Colonial expansion into North Africa and the American West contributed to the decimation of animals such as lions and bison yet also opened new opportunities for study and observation. Collections of animals, or menageries, became increasingly accessible to a larger public during the 1800s. At the Ménagerie du Jardin des Plantes in Paris, viewers marveled at the animals kept in captivity, including many kinds of big cats and even American bison. Animaliers, or animal artists, spent hours sketching there, metaphorically liberating these animals in imagined landscapes.

Representations of exotic animals reflect ambivalent feelings toward so-called untamed lands. Some artists emphasize terrifying snarls and dramatic hunting scenes, reinforcing the idea of these places as dangerous and wild. Others present quieter, more pensive depictions that allude to the harsh reality of caged confinement. In the United States, bison represented a noble but doomed obstacle to westward expansion. Ultimately, they became a symbol of the nation that nearly caused their extinction in an effort to control the Indigenous populations who relied on them.

Antoine-Louis Barye
Centerpiece (Surtout de Table): Lion Hunt
18 x 26 1/2 x 12 in.
The Walters Art Museum, Baltimore: Acquired by Henry Walters, 1898, 27.174

Antoine-Louis Barye, a prolific French animalier of the 1800s, regularly studied wildlife at the Jardin des Plantes and was best known for his work in bronze. Lion Hunt combines close observations of lions, horses, and an Egyptian buffalo. The king’s son Ferdinand Phillipe commissioned it as part of a set of hunting scenes to display on a formal dining table. The chosen subjects echo themes of violence and conquest reflected in Phillipe’s active participation in Algerian colonization.
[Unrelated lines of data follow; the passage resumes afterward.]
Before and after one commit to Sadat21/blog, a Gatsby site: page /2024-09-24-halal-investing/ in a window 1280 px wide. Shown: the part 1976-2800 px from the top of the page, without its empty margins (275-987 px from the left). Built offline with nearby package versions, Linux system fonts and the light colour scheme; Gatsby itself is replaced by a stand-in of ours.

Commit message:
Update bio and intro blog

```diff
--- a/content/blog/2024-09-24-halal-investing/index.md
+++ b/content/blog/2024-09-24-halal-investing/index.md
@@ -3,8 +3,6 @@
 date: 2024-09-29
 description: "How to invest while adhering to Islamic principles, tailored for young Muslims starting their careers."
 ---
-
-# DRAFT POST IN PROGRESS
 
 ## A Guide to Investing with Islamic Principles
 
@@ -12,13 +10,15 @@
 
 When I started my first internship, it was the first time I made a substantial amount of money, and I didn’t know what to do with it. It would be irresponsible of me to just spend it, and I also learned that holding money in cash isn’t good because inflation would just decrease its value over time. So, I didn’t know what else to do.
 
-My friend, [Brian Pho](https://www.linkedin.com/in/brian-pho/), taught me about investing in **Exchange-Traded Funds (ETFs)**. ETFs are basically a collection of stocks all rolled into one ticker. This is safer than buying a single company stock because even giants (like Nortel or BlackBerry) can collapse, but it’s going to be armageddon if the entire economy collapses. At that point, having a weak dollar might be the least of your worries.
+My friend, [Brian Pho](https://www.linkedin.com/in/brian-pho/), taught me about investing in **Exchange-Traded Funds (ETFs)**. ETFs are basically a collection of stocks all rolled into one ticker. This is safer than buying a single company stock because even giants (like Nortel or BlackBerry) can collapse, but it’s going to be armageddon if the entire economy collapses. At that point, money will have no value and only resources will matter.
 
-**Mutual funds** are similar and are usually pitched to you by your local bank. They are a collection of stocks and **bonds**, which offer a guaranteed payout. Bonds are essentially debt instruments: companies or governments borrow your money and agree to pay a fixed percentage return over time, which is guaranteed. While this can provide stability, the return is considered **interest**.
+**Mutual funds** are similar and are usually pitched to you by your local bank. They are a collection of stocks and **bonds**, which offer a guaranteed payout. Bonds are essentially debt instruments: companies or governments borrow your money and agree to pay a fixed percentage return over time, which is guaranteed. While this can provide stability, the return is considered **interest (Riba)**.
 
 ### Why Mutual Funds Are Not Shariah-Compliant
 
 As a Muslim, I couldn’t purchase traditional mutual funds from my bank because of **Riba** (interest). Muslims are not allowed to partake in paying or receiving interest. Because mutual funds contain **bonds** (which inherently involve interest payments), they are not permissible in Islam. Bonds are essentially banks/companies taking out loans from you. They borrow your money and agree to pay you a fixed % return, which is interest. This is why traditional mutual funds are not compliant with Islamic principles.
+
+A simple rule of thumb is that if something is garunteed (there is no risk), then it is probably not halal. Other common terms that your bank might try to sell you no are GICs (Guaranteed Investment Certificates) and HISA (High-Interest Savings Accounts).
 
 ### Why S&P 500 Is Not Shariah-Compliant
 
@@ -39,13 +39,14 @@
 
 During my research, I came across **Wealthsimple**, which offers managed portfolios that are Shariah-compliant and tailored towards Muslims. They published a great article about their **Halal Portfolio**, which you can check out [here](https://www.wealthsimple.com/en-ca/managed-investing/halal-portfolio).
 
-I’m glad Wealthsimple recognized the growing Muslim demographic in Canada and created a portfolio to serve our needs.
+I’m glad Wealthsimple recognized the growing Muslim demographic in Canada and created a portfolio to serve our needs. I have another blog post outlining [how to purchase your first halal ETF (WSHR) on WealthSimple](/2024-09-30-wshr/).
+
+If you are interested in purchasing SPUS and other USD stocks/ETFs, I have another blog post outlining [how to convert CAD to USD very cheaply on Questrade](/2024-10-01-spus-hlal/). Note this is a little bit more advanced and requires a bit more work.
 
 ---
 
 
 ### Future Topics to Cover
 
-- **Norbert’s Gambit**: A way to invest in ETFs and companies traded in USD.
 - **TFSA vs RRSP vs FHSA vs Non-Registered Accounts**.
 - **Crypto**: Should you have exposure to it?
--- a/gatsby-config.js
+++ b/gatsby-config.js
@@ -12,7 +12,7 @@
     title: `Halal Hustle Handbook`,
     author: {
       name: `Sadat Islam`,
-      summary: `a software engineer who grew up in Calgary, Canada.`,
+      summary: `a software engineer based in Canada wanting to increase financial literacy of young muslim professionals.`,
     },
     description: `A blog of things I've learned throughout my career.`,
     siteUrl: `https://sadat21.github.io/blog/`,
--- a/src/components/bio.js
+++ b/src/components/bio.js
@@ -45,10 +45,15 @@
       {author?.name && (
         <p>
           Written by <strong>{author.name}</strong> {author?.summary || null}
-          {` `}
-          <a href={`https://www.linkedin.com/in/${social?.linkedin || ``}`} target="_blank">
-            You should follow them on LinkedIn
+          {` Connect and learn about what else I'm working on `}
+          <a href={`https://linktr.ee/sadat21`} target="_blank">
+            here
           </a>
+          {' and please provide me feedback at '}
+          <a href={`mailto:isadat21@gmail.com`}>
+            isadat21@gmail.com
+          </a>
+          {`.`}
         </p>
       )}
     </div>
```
Alexander Phimister Proctor
Stalking Panther
Modeled 1891-93 (cast between 1913-18)
9 3/4 x 37 1/4 x 6 1/2 in.
Denver Art Museum: Funds from the Directors of EE3 LLC in Memory of Jim Wallace, 2018.4. Photography by Jeff Wells, courtesy Denver Art Museum

Alexander Phimister Proctor began the model for this sculpture in New York—basing it on his memories of cougars in the Colorado Rockies and his observations of big cats in the Central Park Zoo—and finished it in Paris after moving there to study. Proctor thus distilled multiple observations of diverse big cats to create this panther, whose expressive power he restrained within a bronze meant for display in the home.
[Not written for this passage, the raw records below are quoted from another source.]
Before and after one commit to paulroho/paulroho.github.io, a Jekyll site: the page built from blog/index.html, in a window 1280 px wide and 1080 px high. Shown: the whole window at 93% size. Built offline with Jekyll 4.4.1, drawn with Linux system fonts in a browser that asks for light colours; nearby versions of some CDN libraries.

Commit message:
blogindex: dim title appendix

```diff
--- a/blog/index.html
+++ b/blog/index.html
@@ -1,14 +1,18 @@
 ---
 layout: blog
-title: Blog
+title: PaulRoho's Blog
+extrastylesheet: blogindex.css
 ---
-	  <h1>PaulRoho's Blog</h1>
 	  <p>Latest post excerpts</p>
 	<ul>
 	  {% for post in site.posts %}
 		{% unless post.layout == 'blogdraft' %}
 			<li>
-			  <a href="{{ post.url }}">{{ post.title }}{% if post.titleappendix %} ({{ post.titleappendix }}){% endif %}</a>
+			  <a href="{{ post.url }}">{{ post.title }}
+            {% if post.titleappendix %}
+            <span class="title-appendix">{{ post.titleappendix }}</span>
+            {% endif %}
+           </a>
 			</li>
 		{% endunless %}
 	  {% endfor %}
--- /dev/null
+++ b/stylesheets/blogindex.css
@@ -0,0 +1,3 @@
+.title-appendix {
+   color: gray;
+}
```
Eugène Delacroix
Lion Hunt
Oil paint on canvas
36⅛ × 46¼ in.
Museum of Fine Arts, Boston: S. A. Denio Collection—Sylvanus Adams Denio Fund and General Income, 95.179. Photograph © 2023 Museum of Fine Arts, Boston

Although the figures in this painting wear a mixture of North African and eastern Mediterranean clothing, Eugène Delacroix never observed a hunt during his 1832 trip to North Africa. Inspired by Old Master hunting scenes, Delacroix studied caged lions with his friend Antoine-Louis Barye at the Parisian Jardin des Plantes to create dynamic compositions whose fluid lines, bright colors, and thrilling subjects reinforce ideas of the “Orient” as a dramatic and savage place.

Charles Marion Russell
The Buffalo Hunt (Wild Meat for Wild Men)
Oil paint on canvas
24⅛ × 36⅛ in.
Courtesy Sid Richardson Museum, Fort Worth, Texas

By the 1880s, when Russell moved to Montana, the buffalo hunt was a thing of the past, with bison on the edge of extinction and Indigenous nations forced onto reservations. Relying on past artists, stories told by Blackfeet elders, and his observations and imagination, Russell produced representations of bison hunts in watercolor, oil, and bronze throughout his career. These reflect nostalgia for what Russell perceived as a simpler and more authentic past and his respect for Indigenous history and culture.

Near East to Far West: Fictions of French and American Colonialism is organized by the Denver Art Museum. It has been made possible in part by a major grant from the National Endowment for the Humanities: Democracy demands wisdom. Research for this exhibition was supported by the Terra Foundation for American Art. It is presented with generous support from Keith and Kathie Finger, the Gladys Krieble Delmas Foundation, Sotheby's, the donors to the Annual Fund Leadership Campaign, and the residents who support the Scientific and Cultural Facilities District (SCFD). Promotional support is provided by 5280 Magazine and CBS Colorado.